Web page revision data
......
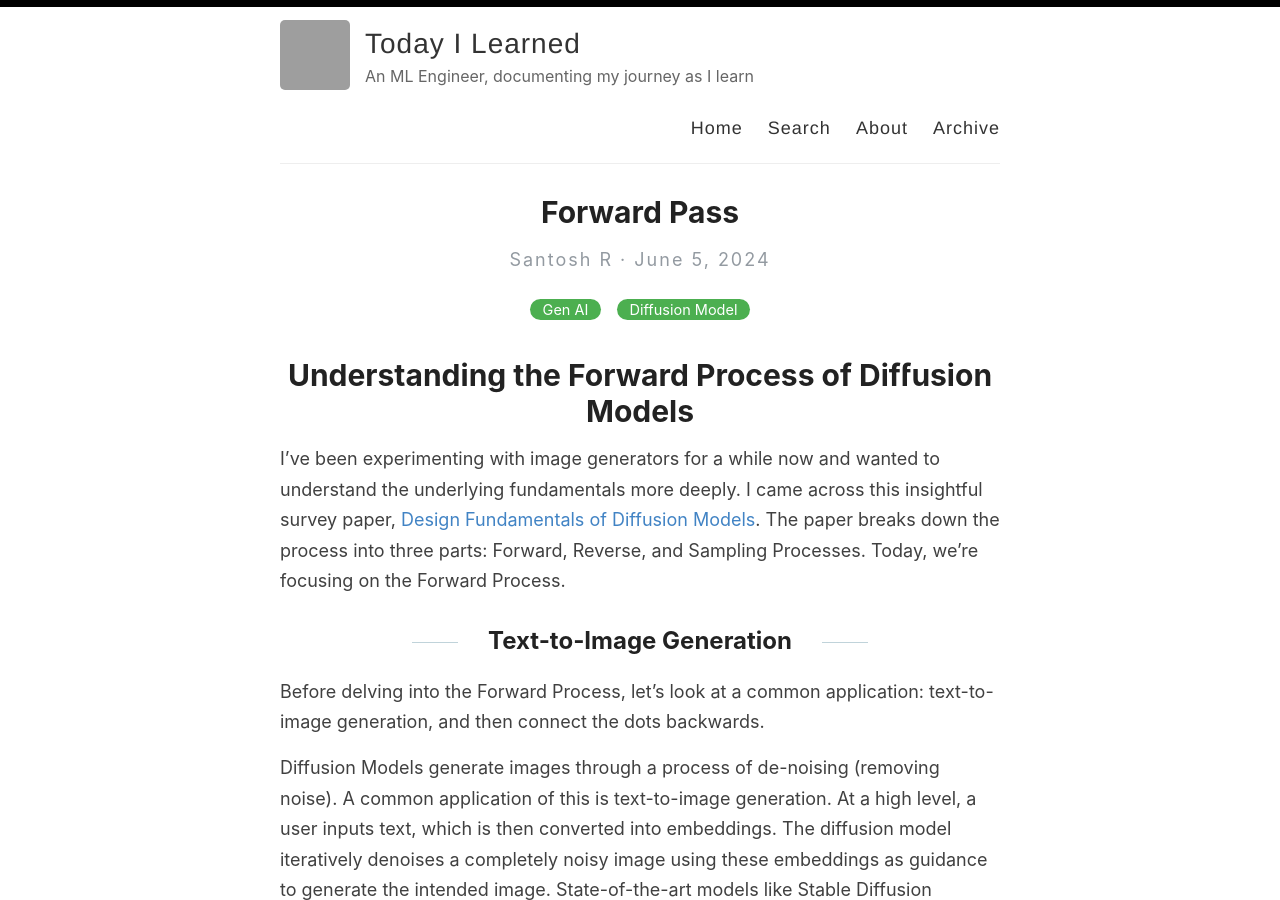
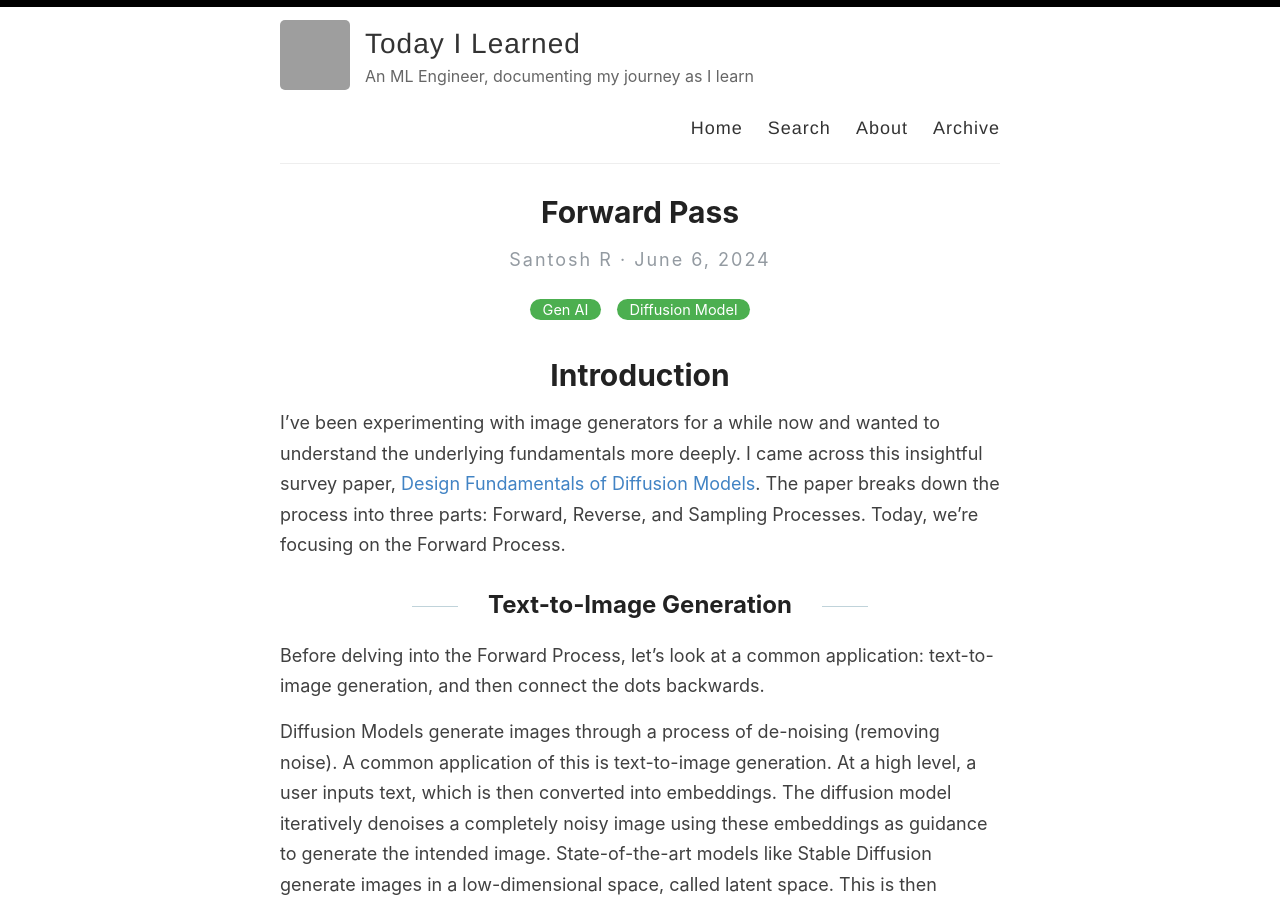
Before and after one commit to santosh-r24/santosh-r24.github.io, a Jekyll site: the page built from _posts/2024-06-06-DiffusionModel-Part_1-ForwardPass.md, in a window 1280 px wide and 900 px high. Built offline with Jekyll 4.4.1, drawn with Linux system fonts in a browser that asks for light colours; grey boxes are pictures that could not be loaded.

Commit message:
Update and rename 2024-06-05-DiffusionModel-Part_1-ForwardPass.md to 2024-06-06-DiffusionModel-Part_1-ForwardPass.md
Changed dates, and title of post

```diff
--- a/_posts/2024-06-05-DiffusionModel-Part_1-ForwardPass.md
+++ b/_posts/2024-06-06-DiffusionModel-Part_1-ForwardPass.md
@@ -4,7 +4,7 @@ title: Forward Pass
 categories: [Gen AI, Diffusion Model]
 ---
 
-# Understanding the Forward Process of Diffusion Models
+# Introduction
 
 I've been experimenting with image generators for a while now and wanted to understand the underlying fundamentals more deeply. I came across this insightful survey paper, [Design Fundamentals of Diffusion Models](https://arxiv.org/abs/2306.04542). The paper breaks down the process into three parts: Forward, Reverse, and Sampling Processes. Today, we're focusing on the Forward Process.
 
```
......
Every line above with the string "Models" in it should be copied into the answer.

▶ [Response]
-# Understanding the Forward Process of Diffusion Models
 I've been experimenting with image generators for a while now and wanted to understand the underlying fundamentals more deeply. I came across this insightful survey paper, [Design Fundamentals of Diffusion Models](https://arxiv.org/abs/2306.04542). The paper breaks down the process into three parts: Forward, Reverse, and Sampling Processes. Today, we're focusing on the Forward Process.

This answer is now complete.